On the eve of a major Apple event, IFA 2014 was a chance for the
…continue reading IFA 2014 report: Wearables, Windows 8 and Phone, Android TV, Amazon FireTV, lots of phones, Spotify Connect
Amazon Web Services has announced an updated AWS Mobile SDK, which provides libraries for mobile apps using Amazon’s cloud services as a back end. Version 2.0 of the SDK supporting iOS, and Android including Amazon Fire, is now in preview, adding several new features:
Amazon Cognito lets users log in with Amazon, Facebook or Google
…continue reading Amazon Mobile SDK adds login, data sync, analytics for iOS and Android apps
I am not in San Francisco but attended Google I/O Extended in London yesterday, to hear the keynote and a couple of sessions from Google’s annual developer conference.
I found the demographics different than most IT events I attend: a younger crowd, and plenty of start-ups and very small businesses, not at all enterprisey
…continue reading Google I/O 2014: impressive momentum, no wow moments
“Users of today’s PCs live on a precipice. One false click and the adware and malware invades,” I remarked in a recent comment on Microsoft’s Surface Pro 3 launch.
The remark was prompted by a recent call from a friend. His PC was playing up. He was getting all sort of security warnings and being
…continue reading Google, Bing: time to junk these parasitic download sites
I’m at QCon London, an annual developer conference which is among my favourites thanks to its vendor-neutral content.
One session which stood out for me was from Robin Wilton, Director for Identity and Privacy at the Internet Society, who spoke on “Understanding and managing your Digital Footprint”. I should report dissatisfaction, in that we only
…continue reading Privacy and online data sharing is a journey into the unknown: report from QCon London
Nokia has announced the X range: Android smartphones connected to Microsoft/Nokia services including Bing search, OneDrive cloud storage, Nokia Here maps, and Nokia Music.
The phones, according to Nokia, are aimed at the “affordable” market especially in “growth markets” or in other words, less developed territories.
The stated reason for Nokia X is
…continue reading Nokia’s puzzling Android announcement: Nokia X
Last week I reviewed a Google Chromebook.

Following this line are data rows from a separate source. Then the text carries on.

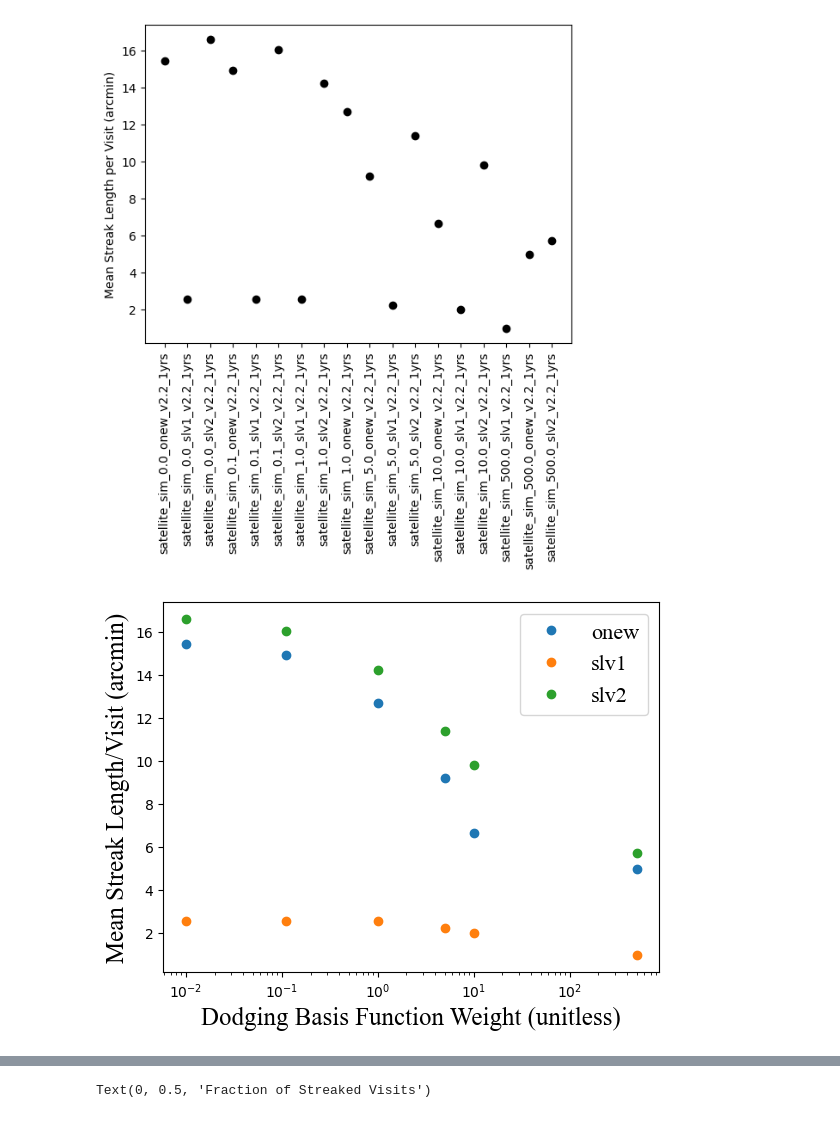
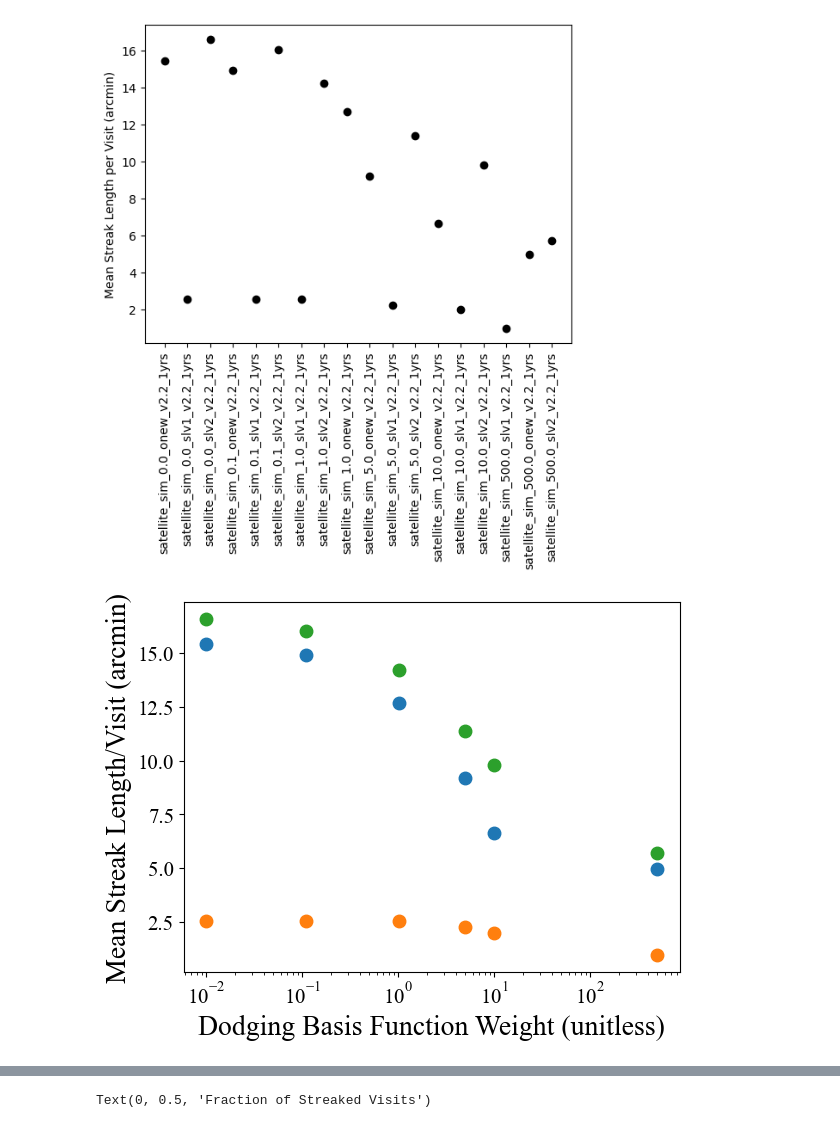
Before and after one commit to lsst-sims/satellite-dodging-ApJL, a Jupyter notebook: plots/compare_sim_runs.ipynb, the cells around one changed output, grey strips where cells are left out. Cells and saved outputs as stored; diff of their text form; code cells hidden in the pictures.

```diff
--- a/plots/compare_sim_runs.ipynb
+++ b/plots/compare_sim_runs.ipynb
@@ -101,24 +101,28 @@ Text(0, 0.5, 'Mean Streak Length per Visit (arcmin)')
 # %%
 # Let's make some nicer plots
 fig, ax = plt.subplots()
 
 mean_streak_length = df['streak_length_sum']/df['Number of Exposures']*60  # in arcmin
 
 for c_name in np.unique(df['constellation_name']):
     good = np.where(df['constellation_name'].values == c_name)
     # putting in a fudge factor of 1e-2 so a log-scale axis works well
-    ax.semilogx(df['dodge_weights'].values[good]+1e-2, mean_streak_length.values[good], 'o', label=c_name)
+    ax.semilogx(df['dodge_weights'].values[good]+1e-2, mean_streak_length.values[good], 'o', label=c_name, markersize=9)
     # There's probably a better way to do this with pandas .loc or .iloc, but I refuse to learn it
     # when I can get away with simple np.where
 
-legend = ax.legend(fontsize=16)
-plt.setp(legend.texts, family='Times New Roman')
+# legend = ax.legend(fontsize=16)
+# plt.setp(legend.texts, family='Times New Roman')
 # ax.set_xticklabels(fontsize=10)
-ax.set_ylabel('Mean Streak Length/Visit (arcmin)',fontsize=18,labelpad=4, **csfont)
-ax.set_xlabel('Dodging Basis Function Weight (unitless)',fontsize=18,labelpad=4, **csfont)
-plt.savefig('streaklen_v_weight.pdf')
+ax.set_ylabel('Mean Streak Length/Visit (arcmin)',fontsize=20,labelpad=4, **csfont)
+ax.set_xlabel('Dodging Basis Function Weight (unitless)',fontsize=20,labelpad=4, **csfont)
+ax.tick_params(axis='both', which='major', labelsize=15)
+ax.tick_params(axis='both', which='major', labelsize=15)
+plt.xticks(**csfont)
+plt.yticks(**csfont)
+plt.savefig('streaklen_v_weight.pdf',bbox_inches="tight")
 # %% [output]
-[figure, old version]
+[figure, new version]
 # %%
 fig, ax = plt.subplots()
 
```
Also changed, not shown: parts of 4 cells of this notebook.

Next, I assisted a small business move from Office 365 to Office 365 – yes, Microsoft’s software as a service (SaaS) offering is divided into plans, such that if you want to move from certain plans to certain other plans you have to start again with a new
…continue reading Microsoft Office 365 and the battle for simplicity
Google has sold Motorola Mobility to Lenovo at some kind of loss, prompting a few quick observations.
It matters little whether Google’s Motorola transactions were profitable in themselves. Google can afford it. This is all about strategy and the long term.
Why did Google acquire Motorola Mobility? Primarily for the patents. The fact
…continue reading On Google, Motorola, Microsoft and Apple
2013 saw the launch of Google Now, a service which aspires to alert you to information you care about at just the right time. Rather than mechanical reminders of events 15 minutes before start time, Google Now promises to take into account location, when you are likely to have to leave to arrive where you
…continue reading Privacy, Google Now, Scroogled, and the connected world
Google announced its Chrome browser in September 2008. Its stated goal was to run web applications better:
What we really needed was not just a browser, but also a modern platform for web pages and applications, and that’s what we set out to build.
Chrome was a hit, thanks to easy install, fast performance, and
…continue reading Platform Wars: Google injects Chrome OS into Windows, never mind the poor users